Bunkers and Hurriyat
By pulling down bunkers Govt has confirmed the nonviolent nature of separatist movement; Hurriyat should think of a radical bargain strategy.
The move may not evoke overwhelming applaud because such gestures in past have never moved beyond symbolism. However the step, if carried forward in tandem with political initiatives, is bound to create a real goodwill on ground. At a time when even the Chief Minister Omar Abdullah shares concern with separatists at least on troop-cut in Kashmir, New Delhi critically needs to translate such gestures into productive actions. Lot of symbolism in past has culminated on more trouble; this is the time when words flying down from Delhi should sound not just true but should also appear true on ground.
Removal of bunkers from populated areas is in fact part of the eight-point proposal that came up after at least forty lawmakers from India visited Kashmir at the height of political and administrative breakdown. This had been proposed by the all party delegation that recently visited the troubled Valley. Syed Ali Geelani and Mirwaiz Umar have yet again given out an ill-calibrated response. Rejecting anything or everything that comes from Delhi has been a wanton practice in Kashmir’s separatist politics. Rather than dismissing the removal of bunkers as eyewash the separatists should have welcomed it and thrown a challenge before the state government by identifying more such spots where they want a sort of ‘local demilitarization’.
True the state apparatus in J&K has an undemocratic and authoritarian demeanor but the separatist camp must do some rethink over the need to have a bargain strategy. States, they must understand, cannot be outsmarted by street campaigns. And, the states concede, neither to armed rebellions nor to street fighting.

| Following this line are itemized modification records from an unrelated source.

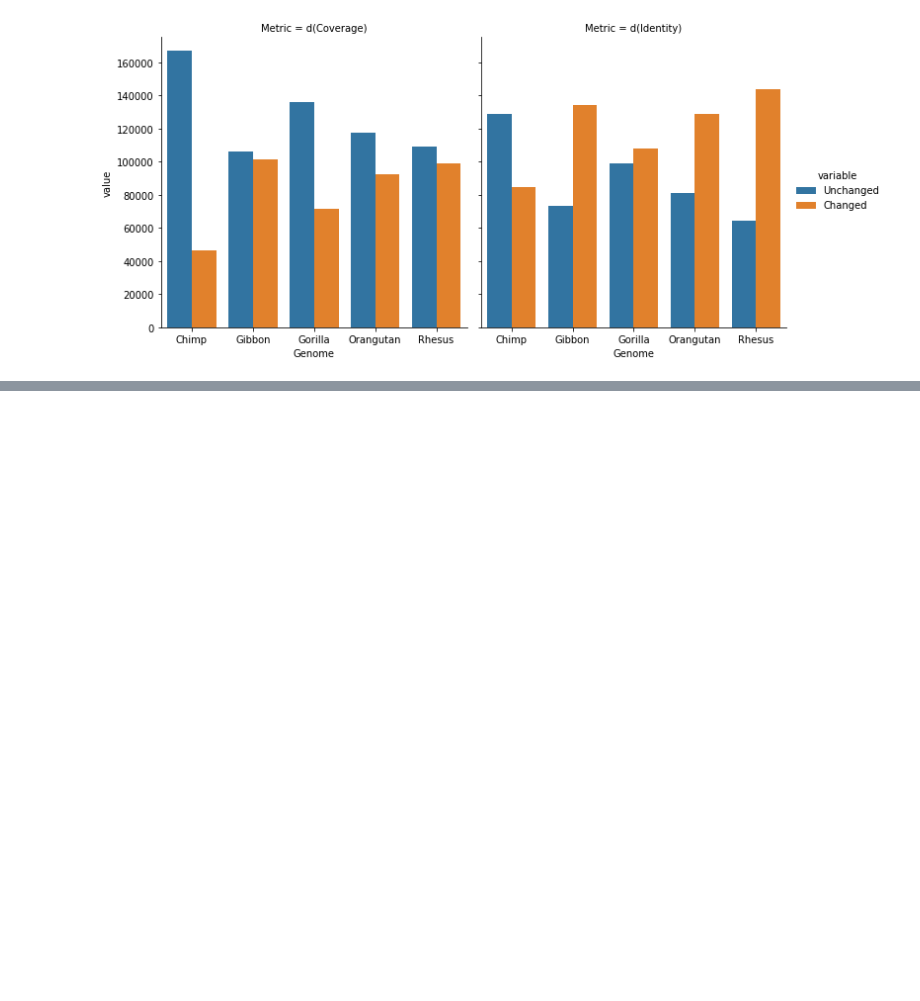
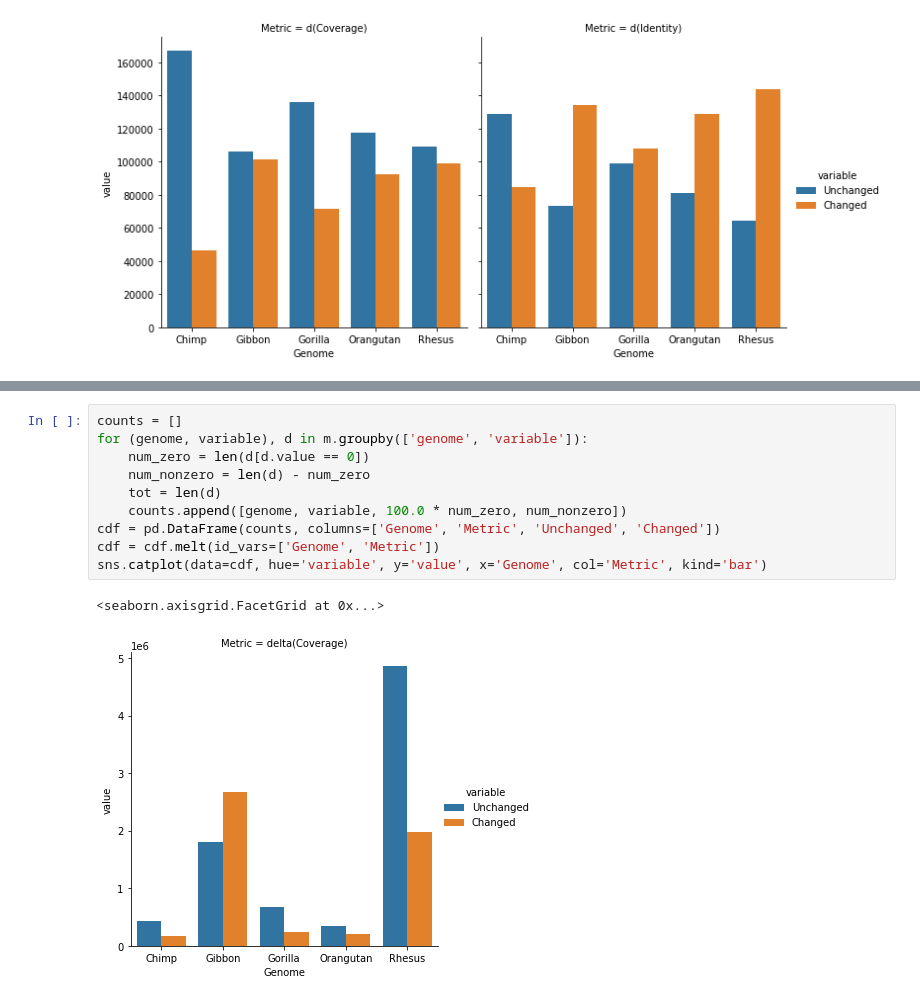
Before and after one commit to UCSantaCruzComputationalGenomicsLab/primates-2020, a Jupyter notebook: notebooks/compare_old_assemblies.ipynb, the cells around one changed output, grey strips where cells are left out. Cells and saved outputs as stored; diff of their text form; blank space fills up the shorter version.

```diff
--- a/notebooks/compare_old_assemblies.ipynb
+++ b/notebooks/compare_old_assemblies.ipynb
@@ -51,0 +110,13 @@ sns.catplot(data=cdf, hue='variable', y='value', x='Genome', col='Metric', kind=
+# %%
+counts = []
+for (genome, variable), d in m.groupby(['genome', 'variable']):
+    num_zero = len(d[d.value == 0])
+    num_nonzero = len(d) - num_zero
+    tot = len(d)
+    counts.append([genome, variable, 100.0 * num_zero, num_nonzero])
+cdf = pd.DataFrame(counts, columns=['Genome', 'Metric', 'Unchanged', 'Changed'])
+cdf = cdf.melt(id_vars=['Genome', 'Metric'])
+sns.catplot(data=cdf, hue='variable', y='value', x='Genome', col='Metric', kind='bar')
+# %% [output]
+<seaborn.axisgrid.FacetGrid at 0x...>
+[figure, added]
```
Also changed, not shown: parts of 9 cells of this notebook.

A strong state concedes only to a stronger state. However, by organizing enough moral isolation to the state, the people can force it to think. This much has been achieved by Geelani and the next step is to bargain. But the political culture Hurriyat has grown used to is not of bargain, it is of confrontation or tacit reconciliation. Even if New Delhi’s latest CBM in the form of removing some bunkers is not a sincere initiative, this could not be scotched by a handout. When you mark a transition from militancy to politics, the battle should define the collusion of ideas not egos. As compared to state government Hurriyat Conference enjoy social sanctity for variety of reasons. It should not, therefore, shy away from adopting a radical bargain strategy. The engagement with New Delhi should be unzipped from the confines of accepting or rejecting something. But, to acquire a bargain strategy the institution of dialogue has to be recognized in spite of past abortions. Syed Ali Geelani has already moved a step by proposing CBMs; he can walk an extra mile by pin pointing the security installation that need be removed. This would give credence to the process of conciliation and the authorities in Delhi would start thinking afresh on the CBMs that may be following.